Check the paper handling information of the printer too. If you are printing on different media, choose a printer that can handle a variety of paper types. All printers can usually handle A4 paper but some can handle up to legal-size paper. But if you will only be printing on one paper size, A4 for instance, just buy a printer that is A4-friendly to significantly save on your costs.

In addition to paper size, consider the paper weight or media thickness the printer can handle too. Stock paper and other heavy paper are usually printed from bypass trays. But if you are going to print a lot of documents using heavy papers, look for a printer with a standard tray that can support this type of paper.

As mentioned earlier, printers have dedicated input trays for specialty paper with different weights or unusual sizes like envelopes. Printers that are designed for home office use often come with a second tray for handling these types of media.

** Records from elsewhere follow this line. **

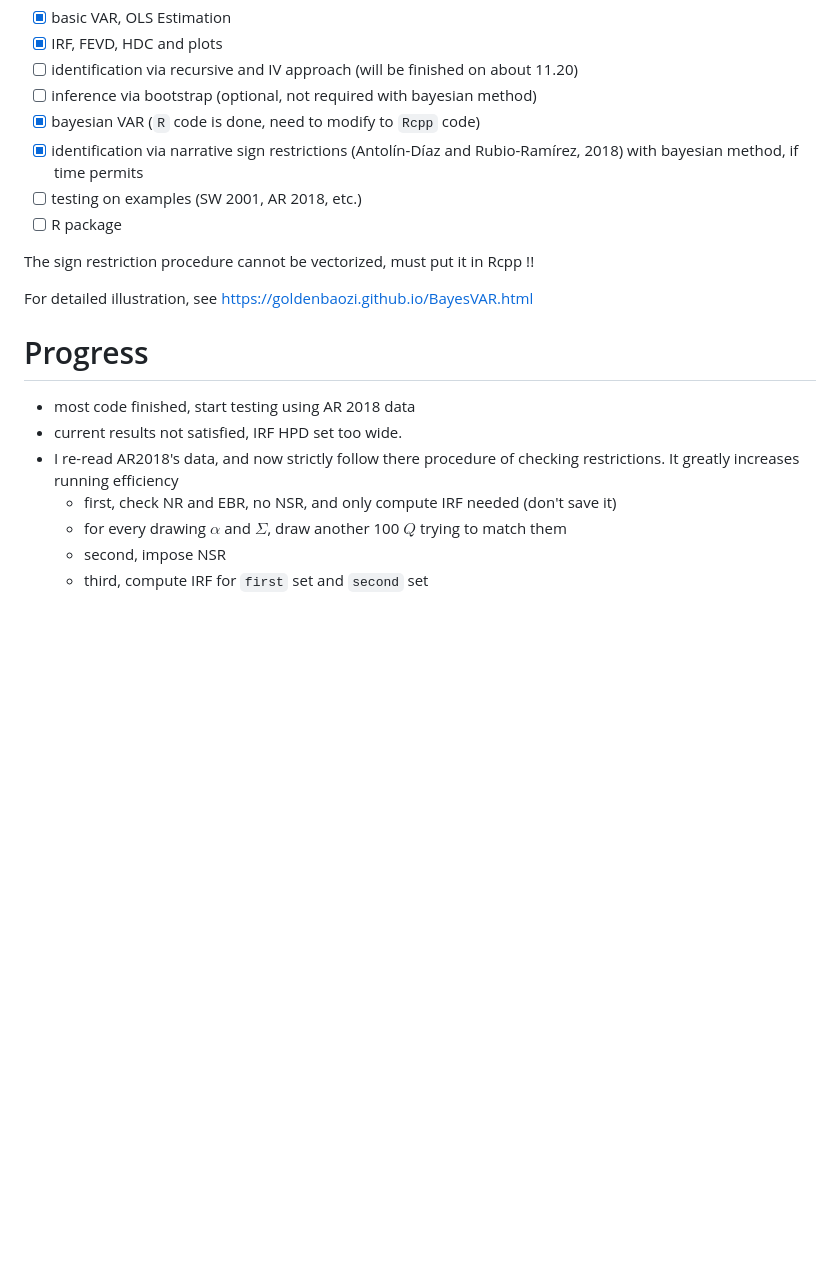
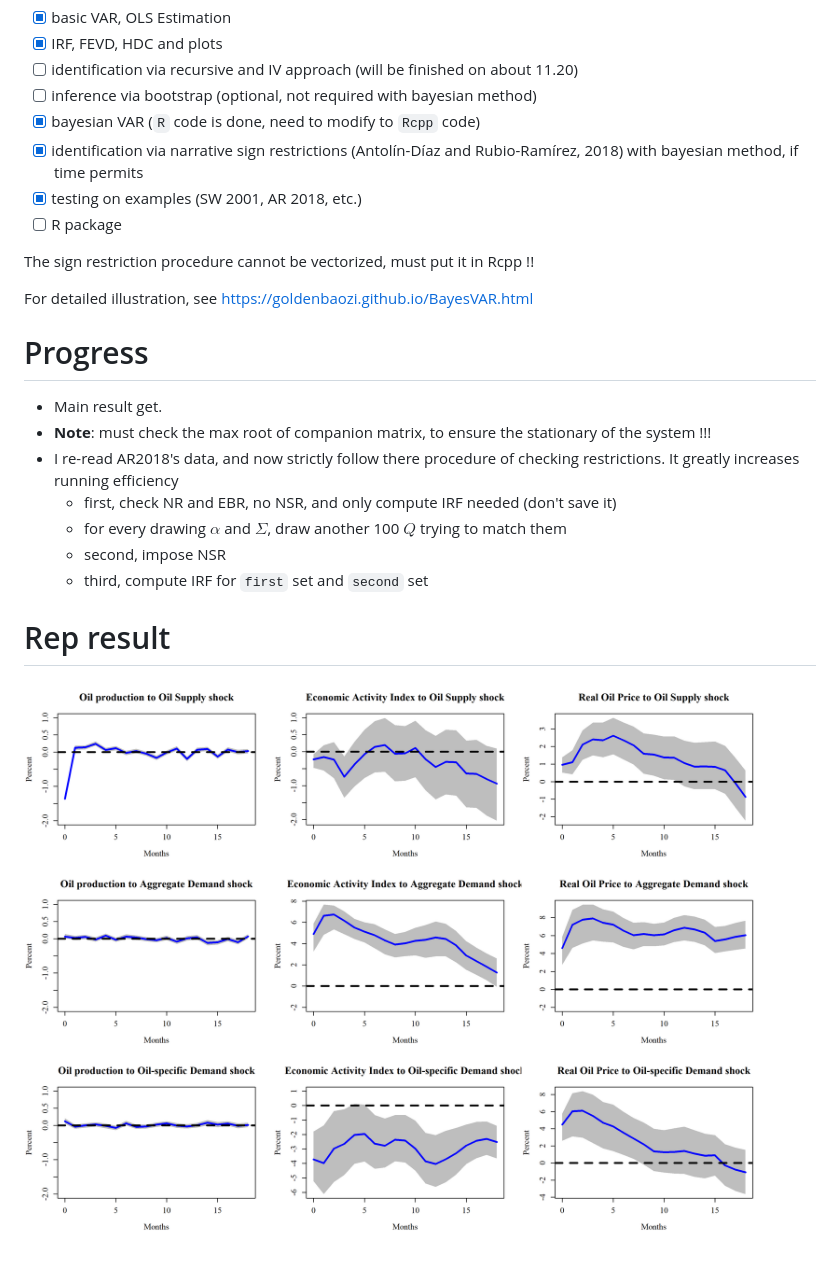
Before and after one commit to GoldenBaozi/BVAR-with-sign-restrictions, a Markdown page: README.md, the part around the change. GitHub-like rendering; pictures changed too: out/IRF_oil_no_NSR.png (added); blank space fills up the shorter version.

Commit message:
main result get

```diff
--- a/README.md
+++ b/README.md
@@ -6,7 +6,7 @@
 - [ ] inference via bootstrap (optional, not required with bayesian method)
 - [x] bayesian VAR (`R` code is done, need to modify to `Rcpp` code)
 - [x] identification via narrative sign restrictions (Antolín-Díaz and Rubio-Ramírez, 2018) with bayesian method, if time permits
-- [ ] testing on examples (SW 2001, AR 2018, etc.)
+- [x] testing on examples (SW 2001, AR 2018, etc.)
 - [ ] R package
 
 The sign restriction procedure cannot be vectorized, must put it in Rcpp !!
@@ -15,10 +15,14 @@ For detailed illustration, see https://goldenbaozi.github.io/BayesVAR.html
 
 # Progress
 
-- most code finished, start testing using AR 2018 data
-- current results not satisfied, IRF HPD set too wide.
+- Main result get.
+- **Note**: must check the max root of companion matrix, to ensure the stationary of the system !!!
 - I re-read AR2018's data, and now strictly follow there procedure of checking restrictions. It greatly increases running efficiency
   - first, check NR and EBR, no NSR, and only compute IRF needed (don't save it)
   - for every drawing $\alpha$ and $\Sigma$, draw another 100 $Q$ trying to match them
   - second, impose NSR
   - third, compute IRF for `first` set and `second` set
+
+# Rep result
+
+![AR2018 figure 2 part 1](./out/IRF_oil_no_NSR.png)
```
Also changed, not shown: 5 other files.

Lastly, consider the input tray’s size. For personal printers and low-volume printing, a printer that can handle 100-150 pages would suffice while more than 250 pages for high-volume printing. Choose a printer that can handle more paper if you don’t want to refill the input tray often.




If you are going to print or scan double-sided documents, choose a printer with an automatic document feeder (ADF) so you won’t need to manually flip each page over. Most multifunction printers have ADFs.


Duty Cycle

The duty cycle determines the expected number of pages a printer can print per month. Your monthly printing volume should be below this number to avoid damaging your printer. Also, although most printers have an expected duty cycle, some will still have a recommended number of pages so make sure to check that one too.


Ease of Use

Having a printer with lots of features is great but it won’t be that great if it hinders its usability. Ease of use is important to lessen troubleshooting processes and frustration. You can determine how easy a printer can be used through the following factors:

    • Effortless loading and unloading of media
    • Understandable and easy to navigate control panel
    • Easy to set up printer driver
    • Simple customization of printer settings
    • Usage can be easily taught to others
    • Flexibility in control



Upfront costs of printers may not be an issue if you are not on a tight budget but if you are printing frequently, ink costs will surely concern you. The prices of printers vary depending on the type of printer you want to buy. But in general, multifunction printers would be the most economical options as well as inkjet printers.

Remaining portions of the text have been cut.